Did you know… that Google makes 4,500 changes to their algorithm every YEAR?
Scary, but true.
This can have a significant impact on the way marketers and business owners approach Search Engine Optimisation, better known as SEO.
Part of many businesses’ goals is to have their online content rank on the first page of Google.
It’s not an easy task by any means, but that’s not to say it’s not doable.
After all, you want people to find your products or services, and achieve this by finding your website.
Here are 4 changes we recommend implementing to ignite your SEO strategy to another level; that means increasing organic traffic to get your website ranking higher within Google’s search results.
3 Core Web Vitals To Rule Them All
In recent years, Google challenged the SEO game by taking into consideration a page’s loading speeds as part of its ranking system within its algorithm.
In 2021, Google has taken things one step further with something they’ve called ‘Core Web Vitals’.
The Core Web Vitals set out a list of factors Google has deemed necessary when considering a website’s organic ranking in search results.
So whilst it is essential to keep in mind in mind backlinking and the quality of your content, it is also important to consider:
- How long it takes for most of your page’s content to load
- How long it takes before a user can interact with your page (for example, entering their username)
- How much a page shifts (when dimensions of elements change on the page) during the loading process (less is better)
Reference, Reference, Reference
Expertise, authoritativeness, trustworthiness (EAT) is Google’s way of discovering how much a specific piece of content is considered to be trustworthy.
For example, sites can have well-written content on a website that complies with the Core Web Vitals; link building, title tags and alt text on all your images. That said, this doesn’t necessarily mean that the content is entirely accurate and written by an expert in the subject.
Google applies this to everything, but most of all, applies this to content focused on health-related subjects.
The takeaway: We need to ensure that content is correct in the information that it is giving, and references reputable sources. Hint: It’s best not to reference a source that is widely recognised as something that isn’t reputable, or regularly accurate.
Optimising For Search Intent
Google has the ability to measure how users interact with your website content.
Say, for example, someone is looking for a recipe on how to bake bread. They type out their search query and click the first link in Google, look at the recipe and decide it isn’t the right recipe, so they decide to click back to the search results page after a couple of seconds.
The amount of time someone spends on a page is something Google can measure. If enough users have the same experience, Google can push your content further and further down the list of search results.
This is why it’s essential to not only create content that is not only keyword optimised, but also, optimised for “search intent”, meaning that visitors can easily find your blog (or relevant website page) as the solution to the query they have typed into Google.
An excellent way to combat these issues is to find out what questions your audience is asking and answer them.
It’s Free SERP Real Estate

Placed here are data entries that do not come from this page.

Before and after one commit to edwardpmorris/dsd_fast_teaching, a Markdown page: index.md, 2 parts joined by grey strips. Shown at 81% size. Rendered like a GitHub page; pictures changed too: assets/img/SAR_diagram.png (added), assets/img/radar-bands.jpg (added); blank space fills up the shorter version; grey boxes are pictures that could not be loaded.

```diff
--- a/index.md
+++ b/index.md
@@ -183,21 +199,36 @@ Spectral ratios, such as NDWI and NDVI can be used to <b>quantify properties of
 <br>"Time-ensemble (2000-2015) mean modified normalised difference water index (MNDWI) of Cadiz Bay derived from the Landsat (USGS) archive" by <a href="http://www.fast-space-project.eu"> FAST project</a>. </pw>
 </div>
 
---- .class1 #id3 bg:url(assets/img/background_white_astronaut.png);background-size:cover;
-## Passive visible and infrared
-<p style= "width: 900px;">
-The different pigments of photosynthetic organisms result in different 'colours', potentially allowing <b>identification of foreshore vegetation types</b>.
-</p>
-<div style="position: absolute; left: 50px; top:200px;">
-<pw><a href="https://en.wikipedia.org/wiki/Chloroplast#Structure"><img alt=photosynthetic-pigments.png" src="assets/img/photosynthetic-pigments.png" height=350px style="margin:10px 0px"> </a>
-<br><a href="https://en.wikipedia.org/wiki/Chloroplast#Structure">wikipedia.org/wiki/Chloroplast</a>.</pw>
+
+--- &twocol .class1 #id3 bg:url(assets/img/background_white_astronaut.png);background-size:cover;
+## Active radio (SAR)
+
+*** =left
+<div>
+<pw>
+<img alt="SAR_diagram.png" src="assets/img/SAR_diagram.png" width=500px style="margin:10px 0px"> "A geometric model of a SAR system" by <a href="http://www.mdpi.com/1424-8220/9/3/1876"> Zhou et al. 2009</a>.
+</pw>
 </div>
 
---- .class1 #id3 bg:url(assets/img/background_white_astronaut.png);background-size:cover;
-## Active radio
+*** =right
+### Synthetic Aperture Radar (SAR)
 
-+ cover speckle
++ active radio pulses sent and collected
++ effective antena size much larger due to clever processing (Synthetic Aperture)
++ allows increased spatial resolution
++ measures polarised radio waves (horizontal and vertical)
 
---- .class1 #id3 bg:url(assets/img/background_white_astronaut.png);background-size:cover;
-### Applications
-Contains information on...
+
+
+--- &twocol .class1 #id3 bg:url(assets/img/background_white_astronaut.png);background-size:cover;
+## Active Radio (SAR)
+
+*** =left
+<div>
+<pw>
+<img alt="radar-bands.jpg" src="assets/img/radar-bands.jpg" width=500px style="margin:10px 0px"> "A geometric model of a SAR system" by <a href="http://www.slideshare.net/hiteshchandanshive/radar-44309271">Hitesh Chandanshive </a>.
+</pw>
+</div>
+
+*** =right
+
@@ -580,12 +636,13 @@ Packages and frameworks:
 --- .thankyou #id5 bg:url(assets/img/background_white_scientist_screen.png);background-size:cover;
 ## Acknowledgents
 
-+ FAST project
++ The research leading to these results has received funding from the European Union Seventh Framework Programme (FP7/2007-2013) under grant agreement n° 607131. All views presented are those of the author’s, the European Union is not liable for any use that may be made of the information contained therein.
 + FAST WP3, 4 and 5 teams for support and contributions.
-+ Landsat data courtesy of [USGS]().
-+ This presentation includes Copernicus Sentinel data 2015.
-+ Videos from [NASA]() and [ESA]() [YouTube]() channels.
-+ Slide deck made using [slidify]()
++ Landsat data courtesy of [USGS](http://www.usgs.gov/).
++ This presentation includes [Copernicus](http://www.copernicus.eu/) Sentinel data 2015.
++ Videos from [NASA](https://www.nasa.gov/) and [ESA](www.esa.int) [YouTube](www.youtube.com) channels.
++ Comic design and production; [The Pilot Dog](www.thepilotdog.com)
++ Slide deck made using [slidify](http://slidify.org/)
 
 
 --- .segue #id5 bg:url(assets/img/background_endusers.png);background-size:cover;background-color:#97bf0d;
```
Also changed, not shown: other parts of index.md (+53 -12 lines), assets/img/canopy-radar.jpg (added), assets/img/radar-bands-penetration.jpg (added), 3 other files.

SERP is chunks of text highlighted within the search results in Google that isn’t the traditional blue link to a website.
When searching for something in Google – the order of content is rather interesting. Before the organic rankings, several ads and a “people also ask” box appear.
Many marketers and business owners have switched their focus to aiming for SERP real estate over a traditional, unpaid and organic google ranking.
An example of this is a website that might aim to have their content appear in the top organic listings but also have a paid ad result and a video rank with it at the same time.